It was a pretty serious video, so I do not think it was a spoof of anything. Why the small kit, I am unsure. The film is a classic among we jazz nuts.but that was a kind of joke set
I agree - he normally did use an 18". That doesn't preclude him from also using a 16" on occasion. Nice looking kit by the way. Bet it sounds killer ... and kudos for getting the 12" depth one.
To my eyes it looks like a 16, and another reason why I think so is the smaller toms and snare drums. Not to mention that I play 16 and 18 inch kits almost exclusively and know the difference, which is not subtle when those are your sizes.so don't you think it was a playback session?
with a "rapresentative" drum set?
and... in doubt if 16. it looks more 18 to me
to me the 16 hit parade is:
1) chico hamilton '52-'53 (with an assembled set)
2) elvin jones '66 custom set
3) jack dejohnette '68-'69 custom set
4) art blakey '70-71 custom set
maybe max roach too, non sure if/when

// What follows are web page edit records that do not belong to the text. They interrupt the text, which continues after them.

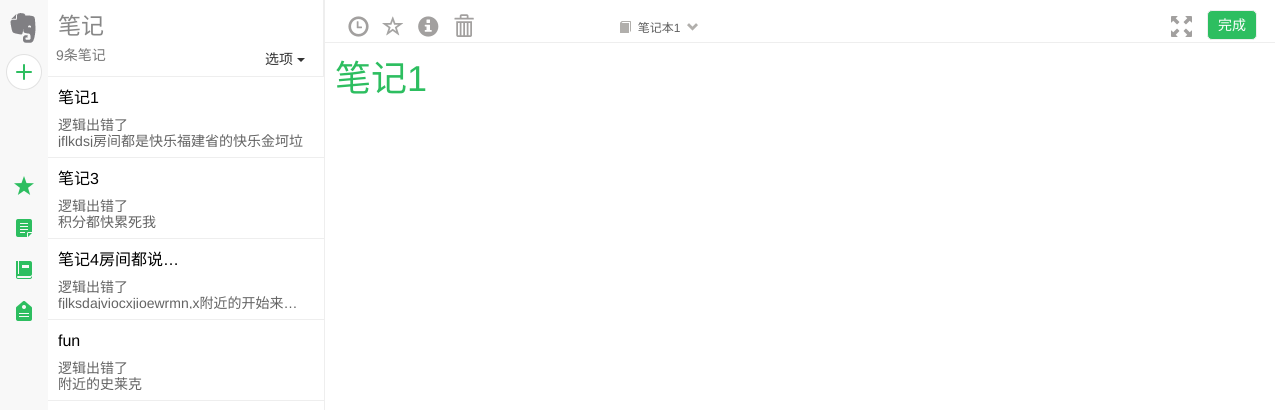
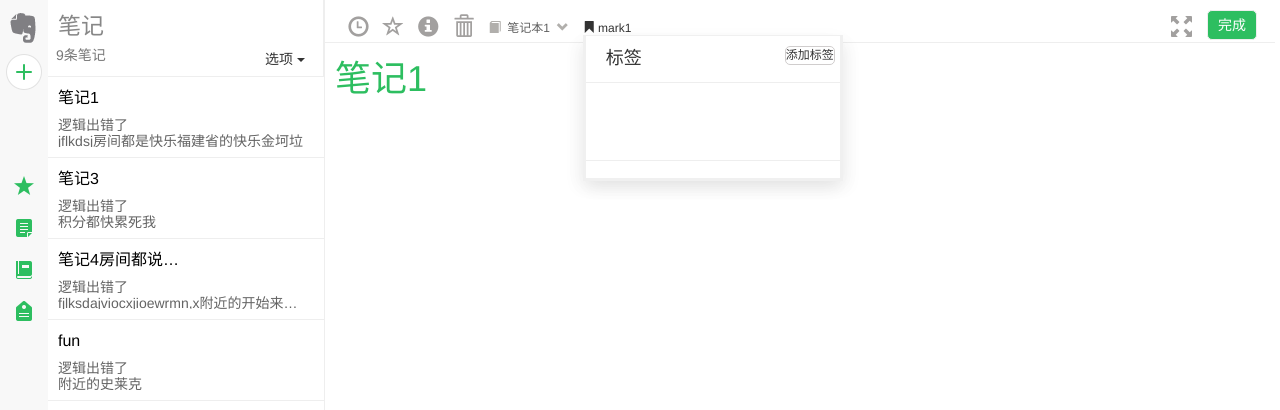
Before and after one commit to NoitTion/tm6, a PHP site: page /home.php in a window 1280 px wide. Shown: the top 410 px of the page. Run offline with PHP 8.4, Linux system fonts and the light colour scheme; data comes from the database, SQL or seed files in the repository; some libraries are stand-ins or nearby versions.

Commit message:
last 2 or 3 commit before display

```diff
--- a/css/books.css
+++ b/css/books.css
@@ -39,7 +39,7 @@ body{
     color: #787878;
 }
 .clear{
-    width: 276px;
+    width: auto;
     clear: both;
     margin: 0;
 }
@@ -128,6 +128,4 @@ hr{
     color: white;
     background-color: #2dce60;
     transition: background 0.2s;
-
-
 }
--- a/css/item.css
+++ b/css/item.css
@@ -40,7 +40,7 @@ body{
     color: #787878;
 }
 .clear{
-    width: 270px;
+    width: auto;
     clear: both;
     margin: 0;
 }
--- a/css/marks.css
+++ b/css/marks.css
@@ -39,8 +39,9 @@ body{
     color: #787878;
 }
 .clear{
-    width: 276px;
+    width: auto;
     clear: both;
+
     margin: 0;
 }
 #marks_list{
--- a/css/note_editor.css
+++ b/css/note_editor.css
@@ -115,6 +115,9 @@ iframe{
 #note_book_name{
     color: #606060;
 }
+#note_prop{
+    min-width: 200px;
+}
 #note_prop *{
     user-select: none;
 }
@@ -129,6 +132,7 @@ iframe{
     background-color: white;
     z-index: 1;
     max-height: 520px;
+    top: 35px;
 }
 #Create_A_new_notebook{
     padding: 8px 26px;
@@ -150,3 +154,75 @@ iframe{
     color: #ffffff;
     background-color: #2dbe60;
 }
+#note_prop_book_top{
+    float: left;
+    margin: 0 0 0 10px;
+}
+#note_prop_mark{
+    float: left;
+    margin: 0 0 0 14px;
+}
+#note_prop_mark_select{
+    position: absolute;
+    visibility: visible;
+    /* padding: 16px 16px 16px 16px; */
+    width: 260px;
+    border: 3px solid rgba(217, 217, 217, 0.4);
+    border-top: 1px solid rgba(217, 217, 217, 0.4);
+    box-shadow: 0 6px 20px rgba(0, 0, 0, 0.04), -6px 8px 15px rgba(0, 0, 0, 0.04), 6px 8px 15px rgba(0, 0, 0, 0.04);
+    background-color: white;
+    z-index: 1;
+    max-height: 520px;
+    top: 35px;
+    cursor: initial;
+}
+#mark_select_center{
+    text-align: center;
+}
+#mark_select_name{
+    display: block;
+    float: left;
+    padding: 10px;
+    font-size: 18px;
+    text-align: center;
+}
+#mark_select_add{
+    float: right;
+    border: #d0cdcd 1px solid;
+    border-radius:5px;
+    cursor: pointer;
+    margin-top: 10px;
+    margin-bottom: 10px;
+    margin-right: 5px;
+}
+#mark_select_add:hover{
+    color: #eeeeee;
+    background-color: #2dbe60;
+}
+#notePs_marks_area{
+    text-align: initial;
+    height: 60px;
+}
+.selectmark{
+    text-align: center;
+    display:block;
+    float: left;
+    width: 74px;
+    text-overflow: ellipsis;
+    height: 30px;
+    overflow: hidden;
+    border: 1px solid white;
+    background-color: beige;
+    padding: 2px 3px 3px 3px;
+    border-radius:5px;
+    font-size: 17px;
+    cursor: pointer;
+}
+.selectmark:hover{
+    background-color: #f3f3d0;
+}
+#preinstall_marks{
+    max-height: 320px;
+    overflow: hidden auto;
+    margin-left: 10px;
+}
--- a/tinymce.php
+++ b/tinymce.php
@@ -65,6 +65,43 @@
                         </div>
                     </div>
                 </div>
+
+                <div id="note_prop_mark">
+                    <div id="note_prop_mark_top">
+                        <span class="glyphicon glyphicon-bookmark"></span>
+                        <span id="marks_show">mark1</span>
+                    </div>
+
+                    <div id="note_prop_mark_select">
+                        <div id="mark_select_center">
+                            <span id="mark_select_name">&nbsp&nbsp标签</span>
+                            <span id="mark_select_add">添加标签</span>
+                            <hr class="clear">
+
+                            <div id="notePs_marks_area">
+                                <!-- <span id = "selectmarkid_n" class="selectmark">666</span>
+                                <span id = "selectmarkid_n" class="selectmark">月亮</span>
+                                <span id = "selectmarkid_n" class="selectmark">太想</span>
+                                <span id = "selectmarkid_n" class="selectmark">吃饭</span>
+                                <span id = "selectmarkid_n" class="selectmark">招待费</span> -->
+                                <div class="clear"></div>
+                            </div>
+                            <br>
+                            <hr class="clear">
+                            <br>
+                            <div id="preinstall_marks">
+                                <!-- <span id = "selectmarkid_n" class="selectmark">招待费</span>
+                                <span id = "selectmarkid_n" class="selectmark">666</span>
+                                <span id = "selectmarkid_n" class="selectmark">月亮</span>
+                                <span id = "selectmarkid_n" class="selectmark">太想</span>
+                                <span id = "selectmarkid_n" class="selectmark">吃饭</span>
+                                <span id = "selectmarkid_n" class="selectmark">招待费</span> -->
+                                <div class="clear"></div>
+                            </div>
+                            <div class="clear"></div>
+                        </div>
+                    </div>
+                </div>
             </div>
 
             <div id='small_function_right'>
```
Also changed, not shown: ajax/realdeleteNBCL.php (+10 -6 lines), ajax/setNBCL.php (+4 -3 lines), js/NBLS.js (+175 -18 lines), js/functions.js (line endings or trailing spaces).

I think that you missed the point. I was not claiming that Buddy was the first. In fact I claimed that he was probably reluctant. The point, though, is in 1950 there was a drum kit that I firmly believe has a 16" bass drum. The how and why of that drum's existence is a mystery (to me, anyway), but the fact that someone actually ordered it, and a company actually built it is a fairly significant data point in this discussion."what a 'representative' drum kit is... " the set you are watching, not the set you are listening to. no micros at all. they recorded before the video with a real drum set. that's why I say: buddy didn't play the little bass drum (16 or 18, 18 to me)